One of the highlights of the show was the dinners in back of the hotels. The AIGJMF had set up beautiful tents and had arranged for a variety of entertainment each night. On the first night were a very entertaining performances of traditional African dances and music.
What proved to be very fun for us was seeing so many familiar faces from other shows. We ended up having dinner the first night with Steve from New Era Gems, Bill Larson and his son from Pala Internationa and Steve Avery a gem cutter. The next night we had dinner with David Pearl of East African Gems and Arnold Silverberg and his wife from AJSGEMS in Bangkok.
Both food and drinks were provided complimentary for those attending the show. The organizers really worked hard to put on a first class show. The only down side really was the very high prices being asked for by those exhibiting.
It was nice to meet up again with Roger Dery and of course my friend in Tanzania Jamal Mbarak.
The Mount Meru Hotel in Arusha was the site of the gem show, and also the hotel we stayed in. A beautiful hotel by any standards, with excellent service and accommodations. A little bit outside the city, but a perfect place for an event such as this.
Friday morning I did buy some more Tanzanite at the show along with some Tsavorite garnet and Winza Ruby/Sapphire. In the afternoon I went back to the office of a friend Jamal in the city of Arusha. Jamal had some very nice natural blue Tanzanite, Umba Sapphire, and some interesting Zircon from Mozambique. The zircon was a nice light pink/lavender color that I think will cut very nice stones. We spent the afternoon with Jamal as he brought in some miners to show us their goods.

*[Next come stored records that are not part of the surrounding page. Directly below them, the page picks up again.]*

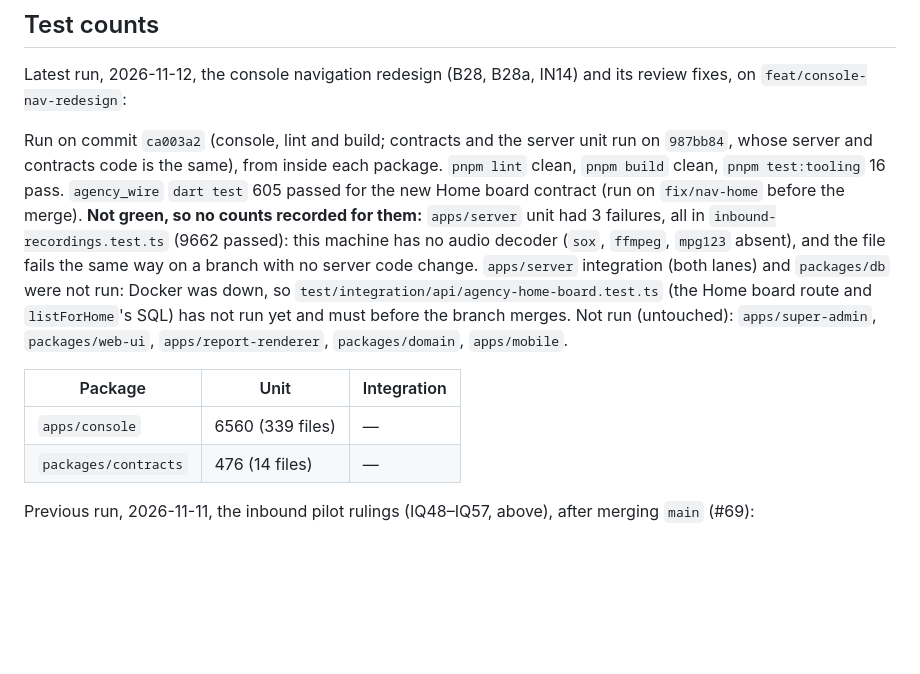
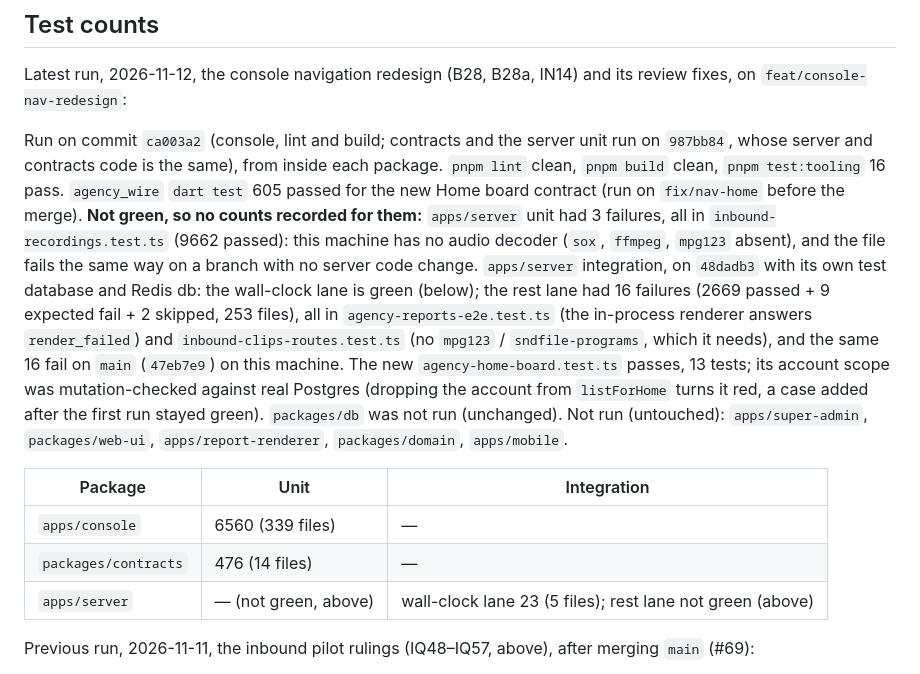
Before and after one commit to sapieonic/magick-agency, a Markdown page: docs/status.md, the part around the change. Rendered like a GitHub page; blank space fills up the shorter version.

Commit message:
docs: record the redesign branch's server integration run
Co-Authored-By: Claude Opus 5.5 <noreply@anthropic.com>
Claude-Session: https://claude.ai/code/session_019N3JzCAkXjk42SghwGLmeZ

```diff
--- a/docs/status.md
+++ b/docs/status.md
@@ -1350,15 +1350,21 @@ test:tooling` 16 pass. `agency_wire` `dart test` 605 passed for the new Home boa
 `fix/nav-home` before the merge). **Not green, so no counts recorded for them:** `apps/server` unit
 had 3 failures, all in `inbound-recordings.test.ts` (9662 passed): this machine has no audio
 decoder (`sox`, `ffmpeg`, `mpg123` absent), and the file fails the same way on a branch with no
-server code change. `apps/server` integration (both lanes) and `packages/db` were not run: Docker
-was down, so `test/integration/api/agency-home-board.test.ts` (the Home board route and
-`listForHome`'s SQL) has not run yet and must before the branch merges. Not run (untouched):
+server code change. `apps/server` integration, on `48dadb3` with its own test database and Redis db: the
+wall-clock lane is green (below); the rest lane had 16 failures (2669 passed + 9 expected fail +
+2 skipped, 253 files), all in `agency-reports-e2e.test.ts` (the in-process renderer answers
+`render_failed`) and `inbound-clips-routes.test.ts` (no `mpg123` / `sndfile-programs`, which it
+needs), and the same 16 fail on `main` (`47eb7e9`) on this machine. The new
+`agency-home-board.test.ts` passes, 13 tests; its account scope was mutation-checked against real
+Postgres (dropping the account from `listForHome` turns it red, a case added after the first run
+stayed green). `packages/db` was not run (unchanged). Not run (untouched):
 `apps/super-admin`, `packages/web-ui`, `apps/report-renderer`, `packages/domain`, `apps/mobile`.
 
 | Package | Unit | Integration |
 |---|---|---|
 | `apps/console` | 6560 (339 files) | — |
 | `packages/contracts` | 476 (14 files) | — |
+| `apps/server` | — (not green, above) | wall-clock lane 23 (5 files); rest lane not green (above) |
 
 Previous run, 2026-11-11, the inbound pilot rulings (IQ48–IQ57, above), after merging `main` (#69):
 
```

Sunday after the show, they had arranged for a number of mine tours. We elected to go to the green garnet (tsavorite) mine in Lemshuko. The mine is about a 2.5 to 3 hour rough drive outside of Arusha. Once we got about halfway we were joined by a few armed guards in a Toyota Pickup. This mine was run by Eric and Mark Saul a few years ago, the current group mining is working in tunnels rather than open pit as it was done by Swala.
This is some of the open pit mining area previously worked.
Currently the miners are working a tunnel that is 150 meters long into the side of one of the hills. The photos below show the start of the mine, and what was pulled out the past week.
As the rock is chipped away from the tunnel it is hauled out in sacks, then examined for any gem material outside the mine.
The picture above represents about a weeks worth of work. Not much gem material here, actually only one stone that could be faceted. I asked the guy running the mine how often they find a facet grade stone, and he told me about every 2 or 3 weeks
This was the only facet grade stone found from the work from the previous week. The stone had several large fractures and would need to be cut into 3 or 4 small stones.
The small village above was located near the mine site.
We spent a few hours at this shopping center in town. All locally made artwork and trinkets. I think prices were adjusted based on the customer.
The man above, is actually a pretty famous wood carver, who carves mostly in ebony wood. He actually had a photo in his shop with Bill Clinton who had purchased one of his pieces. We ended buying several of his carvings, including a rather large bust, that was a real chore getting home on the plane.
We stopped at a barbecue place along the road and bought some meat. No idea what it was, could have been anything from the bush, had it cooked up and brought it back for the dogs. The local guys must have thought we were crazy buying meat to feed the dogs. The poor things were starved and ate it down in a nano second.